EXERCISE BRIEF:
Copy the records word for word. Pictures do not go in.

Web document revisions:
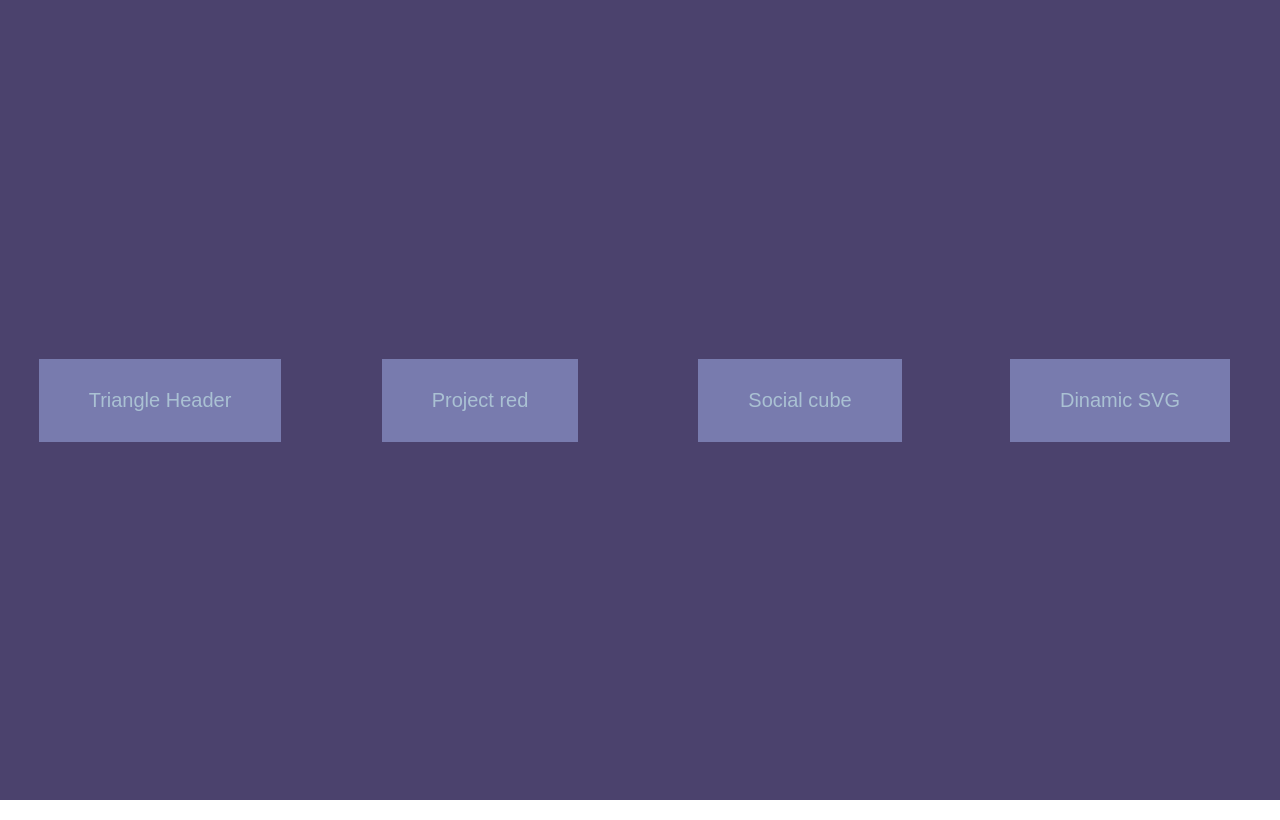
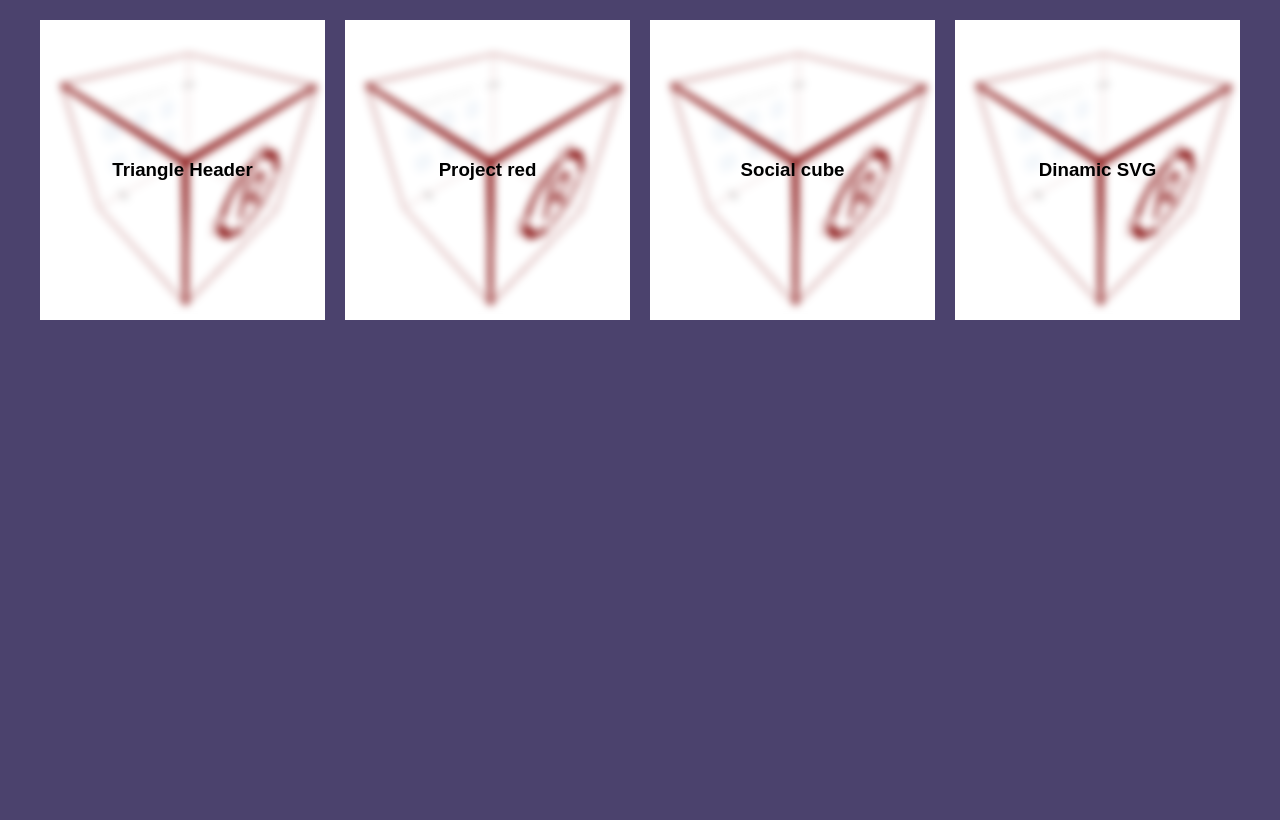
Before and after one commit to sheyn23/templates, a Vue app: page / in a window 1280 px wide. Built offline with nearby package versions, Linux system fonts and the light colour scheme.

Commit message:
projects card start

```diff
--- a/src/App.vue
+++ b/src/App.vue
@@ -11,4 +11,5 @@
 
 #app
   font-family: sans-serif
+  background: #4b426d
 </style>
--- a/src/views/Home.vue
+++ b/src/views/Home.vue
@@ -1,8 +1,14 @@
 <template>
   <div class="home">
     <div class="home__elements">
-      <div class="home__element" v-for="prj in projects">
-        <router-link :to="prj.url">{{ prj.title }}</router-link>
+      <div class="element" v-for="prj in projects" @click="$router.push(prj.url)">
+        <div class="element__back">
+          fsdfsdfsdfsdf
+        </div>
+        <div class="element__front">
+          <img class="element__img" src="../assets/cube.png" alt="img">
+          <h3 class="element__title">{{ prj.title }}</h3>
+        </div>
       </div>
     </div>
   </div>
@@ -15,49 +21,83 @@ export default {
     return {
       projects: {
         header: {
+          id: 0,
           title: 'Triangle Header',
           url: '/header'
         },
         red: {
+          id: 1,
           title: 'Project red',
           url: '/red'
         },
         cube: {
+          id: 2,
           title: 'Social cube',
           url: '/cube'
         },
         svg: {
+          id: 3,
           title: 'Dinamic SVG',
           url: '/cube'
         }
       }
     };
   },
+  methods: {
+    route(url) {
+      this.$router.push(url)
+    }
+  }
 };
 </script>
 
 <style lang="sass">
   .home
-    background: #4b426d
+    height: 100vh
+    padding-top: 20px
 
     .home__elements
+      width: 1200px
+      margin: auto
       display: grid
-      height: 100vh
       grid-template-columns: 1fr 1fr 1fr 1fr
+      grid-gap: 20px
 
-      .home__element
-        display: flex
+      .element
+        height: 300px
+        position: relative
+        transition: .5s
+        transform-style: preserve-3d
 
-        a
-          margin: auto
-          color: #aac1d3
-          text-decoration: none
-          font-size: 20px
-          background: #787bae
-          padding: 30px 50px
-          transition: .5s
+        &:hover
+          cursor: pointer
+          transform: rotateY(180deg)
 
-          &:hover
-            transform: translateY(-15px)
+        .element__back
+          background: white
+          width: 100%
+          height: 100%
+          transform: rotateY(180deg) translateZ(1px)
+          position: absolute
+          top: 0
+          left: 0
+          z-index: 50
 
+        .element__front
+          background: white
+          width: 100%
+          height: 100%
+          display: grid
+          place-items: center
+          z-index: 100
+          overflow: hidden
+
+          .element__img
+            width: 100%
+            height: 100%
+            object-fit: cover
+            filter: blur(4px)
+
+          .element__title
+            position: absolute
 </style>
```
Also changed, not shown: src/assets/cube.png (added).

RESULT:
Before and after one commit to sheyn23/templates, a Vue app: page / in a window 1280 px wide. Built offline with nearby package versions, Linux system fonts and the light colour scheme.

Commit message:
projects card start

```diff
--- a/src/App.vue
+++ b/src/App.vue
@@ -11,4 +11,5 @@
 
 #app
   font-family: sans-serif
+  background: #4b426d
 </style>
--- a/src/views/Home.vue
+++ b/src/views/Home.vue
@@ -1,8 +1,14 @@
 <template>
   <div class="home">
     <div class="home__elements">
-      <div class="home__element" v-for="prj in projects">
-        <router-link :to="prj.url">{{ prj.title }}</router-link>
+      <div class="element" v-for="prj in projects" @click="$router.push(prj.url)">
+        <div class="element__back">
+          fsdfsdfsdfsdf
+        </div>
+        <div class="element__front">
+          <img class="element__img" src="../assets/cube.png" alt="img">
+          <h3 class="element__title">{{ prj.title }}</h3>
+        </div>
       </div>
     </div>
   </div>
@@ -15,49 +21,83 @@ export default {
     return {
       projects: {
         header: {
+          id: 0,
           title: 'Triangle Header',
           url: '/header'
         },
         red: {
+          id: 1,
           title: 'Project red',
           url: '/red'
         },
         cube: {
+          id: 2,
           title: 'Social cube',
           url: '/cube'
         },
         svg: {
+          id: 3,
           title: 'Dinamic SVG',
           url: '/cube'
         }
       }
     };
   },
+  methods: {
+    route(url) {
+      this.$router.push(url)
+    }
+  }
 };
 </script>
 
 <style lang="sass">
   .home
-    background: #4b426d
+    height: 100vh
+    padding-top: 20px
 
     .home__elements
+      width: 1200px
+      margin: auto
       display: grid
-      height: 100vh
       grid-template-columns: 1fr 1fr 1fr 1fr
+      grid-gap: 20px
 
-      .home__element
-        display: flex
+      .element
+        height: 300px
+        position: relative
+        transition: .5s
+        transform-style: preserve-3d
 
-        a
-          margin: auto
-          color: #aac1d3
-          text-decoration: none
-          font-size: 20px
-          background: #787bae
-          padding: 30px 50px
-          transition: .5s
+        &:hover
+          cursor: pointer
+          transform: rotateY(180deg)
 
-          &:hover
-            transform: translateY(-15px)
+        .element__back
+          background: white
+          width: 100%
+          height: 100%
+          transform: rotateY(180deg) translateZ(1px)
+          position: absolute
+          top: 0
+          left: 0
+          z-index: 50
 
+        .element__front
+          background: white
+          width: 100%
+          height: 100%
+          display: grid
+          place-items: center
+          z-index: 100
+          overflow: hidden
+
+          .element__img
+            width: 100%
+            height: 100%
+            object-fit: cover
+            filter: blur(4px)
+
+          .element__title
+            position: absolute
 </style>
```
Also changed, not shown: src/assets/cube.png (added).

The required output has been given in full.